More Classical Music My Kids Love
One of the subjects I’d like to be a part of our children’s education is music appreciation. Ian’s already learning to play piano and enjoy making music through a Yamaha course, but I also want to help them all become familiar with some of the beautiful music that has been enjoyed for centuries through a little composer study à la Charlotte Mason. Our children are still so young, but my plan for the next few years until we are “officially” homeschooling is to gradually add in the subjects that I want to be a part of our curriculum. Otherwise it would be pretty overwhelming when Ian turns six if I suddenly try to jump into everything at once. So since I have a fairly extensive background in music (not to mention an absurdly large collection of classical music CDs), I’ve decided now is a good time to start being a little more intentional in this area. (I tend to think in terms of the schoolyear starting in August, even though I intend to homeschool year round, taking breaks as we need them rather than a big summer holiday)

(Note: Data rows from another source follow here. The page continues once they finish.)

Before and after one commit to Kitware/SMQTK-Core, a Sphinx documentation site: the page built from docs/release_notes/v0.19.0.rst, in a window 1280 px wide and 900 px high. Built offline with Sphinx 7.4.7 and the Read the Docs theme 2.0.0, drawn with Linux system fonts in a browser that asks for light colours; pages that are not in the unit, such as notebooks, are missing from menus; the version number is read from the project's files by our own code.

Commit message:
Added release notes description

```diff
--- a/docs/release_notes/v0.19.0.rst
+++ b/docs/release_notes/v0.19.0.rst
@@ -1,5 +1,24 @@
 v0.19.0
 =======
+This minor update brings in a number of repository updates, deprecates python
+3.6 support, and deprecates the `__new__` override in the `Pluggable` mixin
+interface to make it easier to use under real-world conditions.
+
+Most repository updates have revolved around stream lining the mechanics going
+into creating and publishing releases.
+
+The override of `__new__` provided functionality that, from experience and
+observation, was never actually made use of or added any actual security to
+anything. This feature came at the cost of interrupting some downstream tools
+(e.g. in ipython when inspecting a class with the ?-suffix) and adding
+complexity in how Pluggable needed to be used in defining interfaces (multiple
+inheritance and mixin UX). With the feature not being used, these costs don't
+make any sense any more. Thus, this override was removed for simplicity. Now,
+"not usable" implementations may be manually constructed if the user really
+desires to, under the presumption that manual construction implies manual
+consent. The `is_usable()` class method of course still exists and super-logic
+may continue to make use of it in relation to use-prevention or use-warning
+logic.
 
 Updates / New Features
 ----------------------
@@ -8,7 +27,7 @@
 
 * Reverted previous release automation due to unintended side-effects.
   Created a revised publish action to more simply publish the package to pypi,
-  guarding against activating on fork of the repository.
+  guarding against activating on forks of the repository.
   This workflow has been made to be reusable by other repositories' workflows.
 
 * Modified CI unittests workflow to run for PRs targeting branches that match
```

Last year I shared about some of the music we started listening to when they were quite little in the post “Music My Preschoolers Love.” They still enjoy all those pieces, but now they’re also ready for a few more mature findings. Yes, they’re SO mature now that the oldest is 4 1/2. Seriously though, having been exposed to it early has made them more open to hearing things not necessarily meant for children so young. I especially like finding CDs or other audio files that explain a bit about the music and give the kids something specific to be listening for. For example, after hearing the composer tell about using tubas to portray the big boats in Mike Mulligan and the Steam Shovel, Elijah started asking, “Mommy, is that the big tubas?” every time they played.

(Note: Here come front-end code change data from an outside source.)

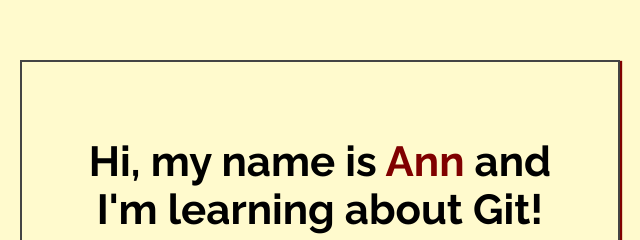
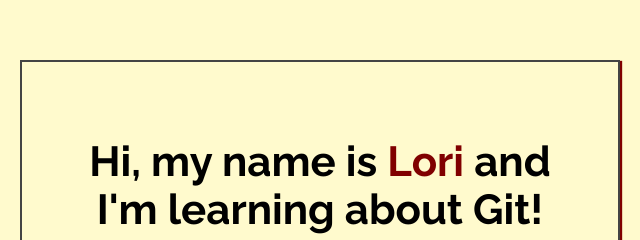
Before and after one commit to carr33678/my-first-repo, a plain HTML site: page index.html in a window 1280 px wide. Shown: the part 188-428 px from the top of the page, 320-960 px from the left. Drawn offline with Linux system fonts and the light colour scheme.

Commit message:
Added name to index.html

```diff
--- a/index.html
+++ b/index.html
@@ -14,7 +14,7 @@
 <body>
 
     <div class="greeting">
-        <h1>Hi, my name is <span class="highlight">Ann</span> and I'm learning about Git! </h1>
+        <h1>Hi, my name is <span class="highlight">Lori</span> and I'm learning about Git! </h1>
 
         <p>Yay! Git is the best!</p>
     </div>
```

That CD is the first one we bought from the Maestro Classics series. It was such a hit, both with the boys and with me, that I also decided to get Peter and the Wolf, even though we already have another recording of this piece. I just really like all the extras that come on their albums–(plus the Peter and the Wolf (MP3) was just $5 thanks to a coupon from HomeschoolShare–they’re also sponsoring a giveaway until the end of July so check it out!) And we just got The Soldier’s Tale to include in the last week of our July composer study on Stravinsky (post coming soon). I’ve put the rest on the kids’ wishlists for gift ideas and I hope we can eventually collect the whole set. Here are all the titles available:
- Mike Mulligan and the Steam Shovel

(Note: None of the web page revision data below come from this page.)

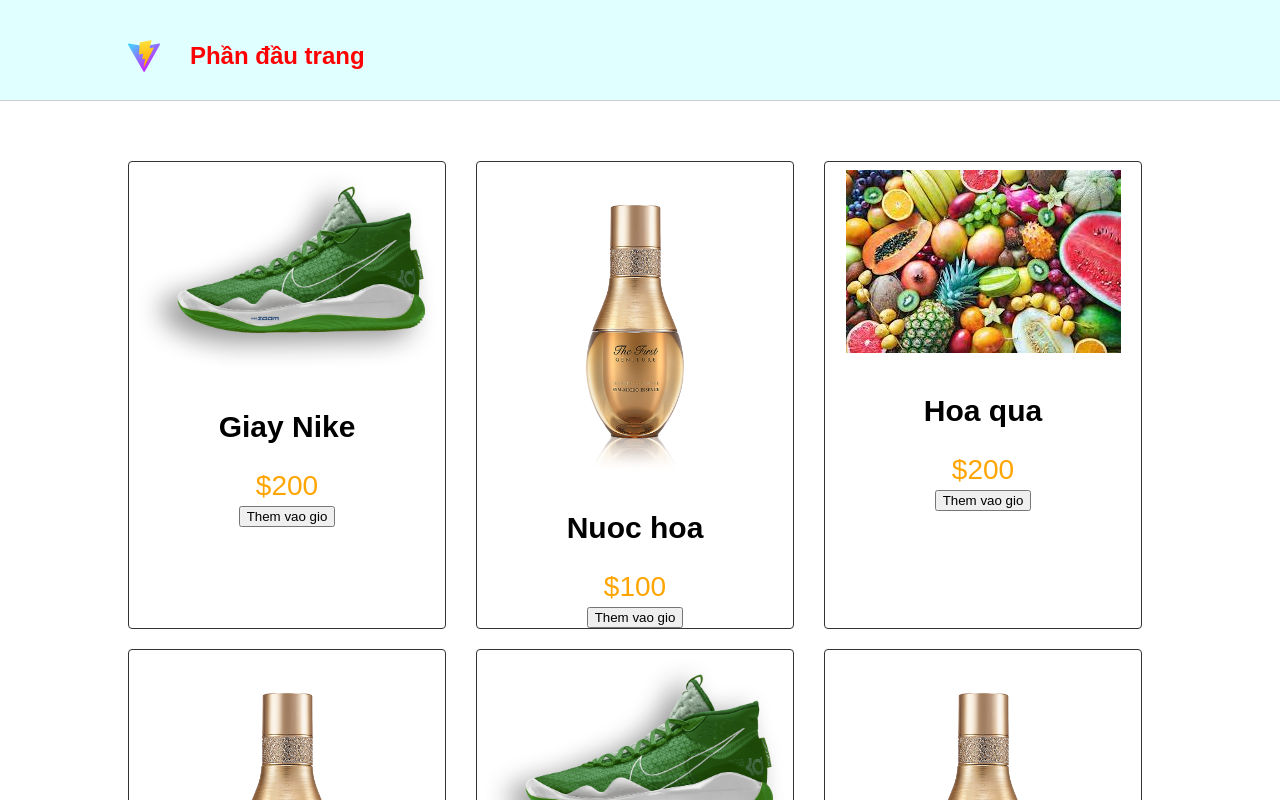
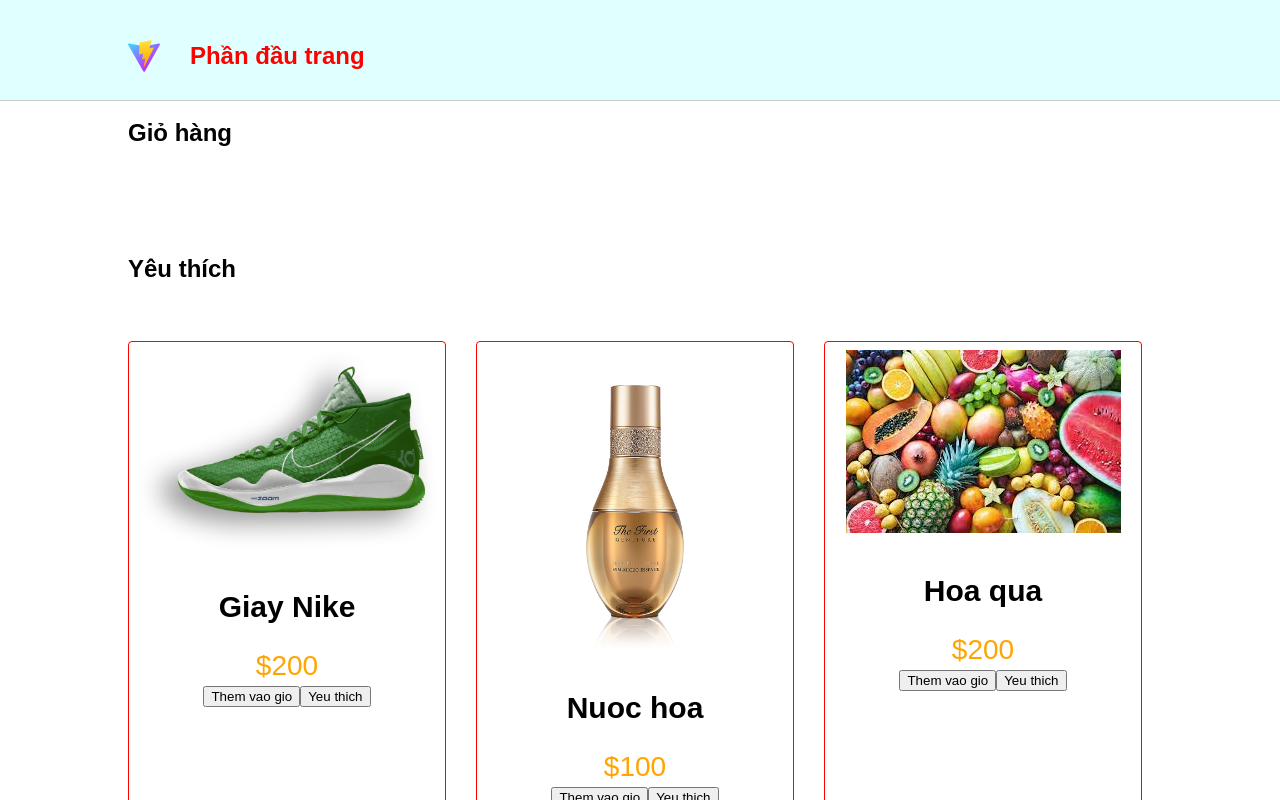
Before and after one commit to thuongbx/nhap-mon-react, a React (Vite) app: page / in a window 1280 px wide. Shown: the top 800 px of the page. Built offline with nearby package versions, Linux system fonts and the light colour scheme.

Commit message:
Them chuc nang yeu thich

```diff
--- a/src/App.tsx
+++ b/src/App.tsx
@@ -8,18 +8,21 @@
 
 function App() {
   const [count, setCount] = useState(0);
-  const [gioHang,setGioHang]=useState<string[]>([]);
+  const [gioHang, setGioHang] = useState<string[]>([]);
+  const [yeuThich, setYeuThich] = useState<string[]>([]);
 
-  const gioHangData:GioHangType={
+  const gioHangData: GioHangType = {
     gioHang,
-    setGioHang
-  }
+    yeuThich,
+    setGioHang,
+    setYeuThich,
+  };
 
   return (
     <GioHangContext.Provider value={gioHangData}>
       <Header />
       <main>
-        <GioHang/>
+        <GioHang />
         <DanhSachSanPham />
       </main>
       <Footer />
--- a/src/components/GioHang/GioHang.tsx
+++ b/src/components/GioHang/GioHang.tsx
@@ -1,15 +1,36 @@
 import { useGioHangContext } from "../../gioHangContext";
 
-const GioHang=()=>{
-    const {gioHang,setGioHang}=useGioHangContext();
+const GioHang = () => {
+  const { gioHang, yeuThich, setGioHang, setYeuThich } = useGioHangContext();
 
-    const xoaKhoiGio=(index:number)=> {
-        setGioHang(gioHang.slice(0,index).concat(gioHang.slice(index+1)));
-    }
+  const xoaKhoiGio = (index: number) => {
+    setGioHang(gioHang.slice(0, index).concat(gioHang.slice(index + 1)));
+  };
 
-    return <div>
-        {gioHang.map((gh,index)=> <div key={index}>{gh} <button onClick={()=>xoaKhoiGio(index)}>Xoa</button></div>)}
+  const xoaYeuThich = (index: number) => {
+    setYeuThich(yeuThich.slice(0, index).concat(yeuThich.slice(index + 1)));
+  };
+
+  return (
+    <div>
+      <h2>Giỏ hàng</h2>
+      {gioHang.map((gh, index) => (
+        <div key={index}>
+          {gh} <button onClick={() => xoaKhoiGio(index)}>Xoa</button>
+        </div>
+      ))}
+
+      <br />
+      <br />
+      <br />
+      <h2>Yêu thích</h2>
+      {yeuThich.map((gh, index) => (
+        <div key={index}>
+          {gh} <button onClick={() => xoaYeuThich(index)}>Xoa</button>
+        </div>
+      ))}
     </div>
-}
+  );
+};
 
 export default GioHang;
--- a/src/components/the-san-pham/TheSanPham.scss
+++ b/src/components/the-san-pham/TheSanPham.scss
@@ -9,7 +9,11 @@
   padding: 8px;
   transition: all 0.25s linear;
 
-    &:hover{
+  &--yeu-thich {
+    border-color: red;
+  }
+
+  &:hover {
     transform: translateY(-5px);
   }
 
--- a/src/components/the-san-pham/TheSanPham.tsx
+++ b/src/components/the-san-pham/TheSanPham.tsx
@@ -1,3 +1,4 @@
+import { useState } from "react";
 import { useGioHangContext } from "../../gioHangContext";
 import "./TheSanPham.scss";
 
@@ -8,19 +9,26 @@
 }
 
 const TheSanPham = ({ ten, anh, gia }: Props) => {
-  const {gioHang, setGioHang}=useGioHangContext();
+  const { gioHang, yeuThich, setGioHang, setYeuThich } = useGioHangContext();
 
-  const themVaoGioClick=()=>{
-    setGioHang([...gioHang,ten]);
-  }
+  const themVaoGioClick = () => {
+    setGioHang([...gioHang, ten]);
+  };
+
+  const yeuThichClick = () => {
+    setYeuThich([...yeuThich, ten]);
+  };
 
   return (
-    <div className="the-san-pham">
+    <div className={"the-san-pham" + (yeuThich ? " the-san-pham--yeu-thich" : "")}>
       <img src={anh} alt="" className="the-san-pham__img" />
       <div className="the-san-pham__list">
         <h3 className="the-san-pham__list-name">{ten}</h3>
         <span className="the-san-pham__list-price">{gia}</span>
-        <div><button onClick={themVaoGioClick}>Them vao gio</button></div>
+        <div>
+          <button onClick={themVaoGioClick}>Them vao gio</button>
+          <button onClick={yeuThichClick}>Yeu thich</button>
+        </div>
       </div>
     </div>
   );
--- a/src/gioHangContext.ts
+++ b/src/gioHangContext.ts
@@ -2,12 +2,16 @@
 
 export interface GioHang {
   gioHang: string[];
+  yeuThich: string[];
   setGioHang: (gioHang: string[]) => any;
+  setYeuThich: (yeuThich: string[]) => any;
 }
 
 export const GioHangContext = createContext<GioHang>({
   gioHang: [],
-  setGioHang: () => {},
+  yeuThich: [],
+  setGioHang: () => { },
+  setYeuThich: () => { }
 });
 
 export const useGioHangContext = () => useContext(GioHangContext);
```
Lines whose indentation alone changed are shown as unchanged.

- Peter and the Wolf
- The Soldier’s Tale
- The Tale of Swan Lake
- My Name is Handel
- The Sorcerer’s Apprentice
- Casey at the Bat
- The Tortoise and the Hare (which I’m definitely getting when we study fables!)
- Juanita the Spanish Lobster (available in English or Spanish)
- Carnival of the Animals is set to be released September 1
The Maestro Classics website also has homeschool curriculum guides with lots of great suggestions for integrating different subjects with the music from each CD.
Another great resource for exposing your children to the works of the great composers is the Classical Kids series. A fellow homeschooler shared these with us, and while I haven’t yet listened to all of them yet, they get great reviews. They tell a story about the composers’ lives, using various pieces of their music throughout the CD. What a great way to help your kids become familiar with the unique musical “voice” of different composers! Over the next school year I’ll be using these as the framework for our composer study, choosing one CD a month and supplementing with podcasts from Classics for Kids (lots of great resources there!), music from my own collection and kid-friendly biographies from the library.
- Beethoven Lives Upstairs(DVD also available)
- Mozart’s Magic Fantasy
- Mr. Bach Comes to Call (DVD also available)
- Vivaldi’s Ring of Mystery
- Tchaikovsky Discovers America
- Hallelujah Handel
- Mozart’s Magnificent Voyage
- Song of the Unicorn (Medieval music)
There are two additional Classical Kids CDs that are thematic rather than being about a particular composer.
And just in case you needed any more ideas, I’ve recently added to our music library a couple other albums combining classical music (or classical style) with engaging stories. We’ll be listening to Ferdinand the Bull and Friends when we “row” The Story of Ferdinand. And although our listening schedule looks pretty packed this year, I’m really looking forward to queezing in some time for the award-winning Baroque Adventure: The Quest for Arundo Donax.
Wow! That’s a lot of music! I hope you’ll try out some of our suggestions and share some of your family’s favorites in the comments. 🙂
(If you’re interested in implementing Charlotte Mason-style composer study in your home, check out Ultimate Guide to Composer Study over at Homegrown Learners for lots of great information and ideas!)
Posted on July 24, 2012, in Charlotte Mason, Composer Study, Homeschool Resources, Our Vision, Parenting Resources, Preschool and tagged classical music for kids, composer study, homeschool preschool. Bookmark the permalink. Leave a comment.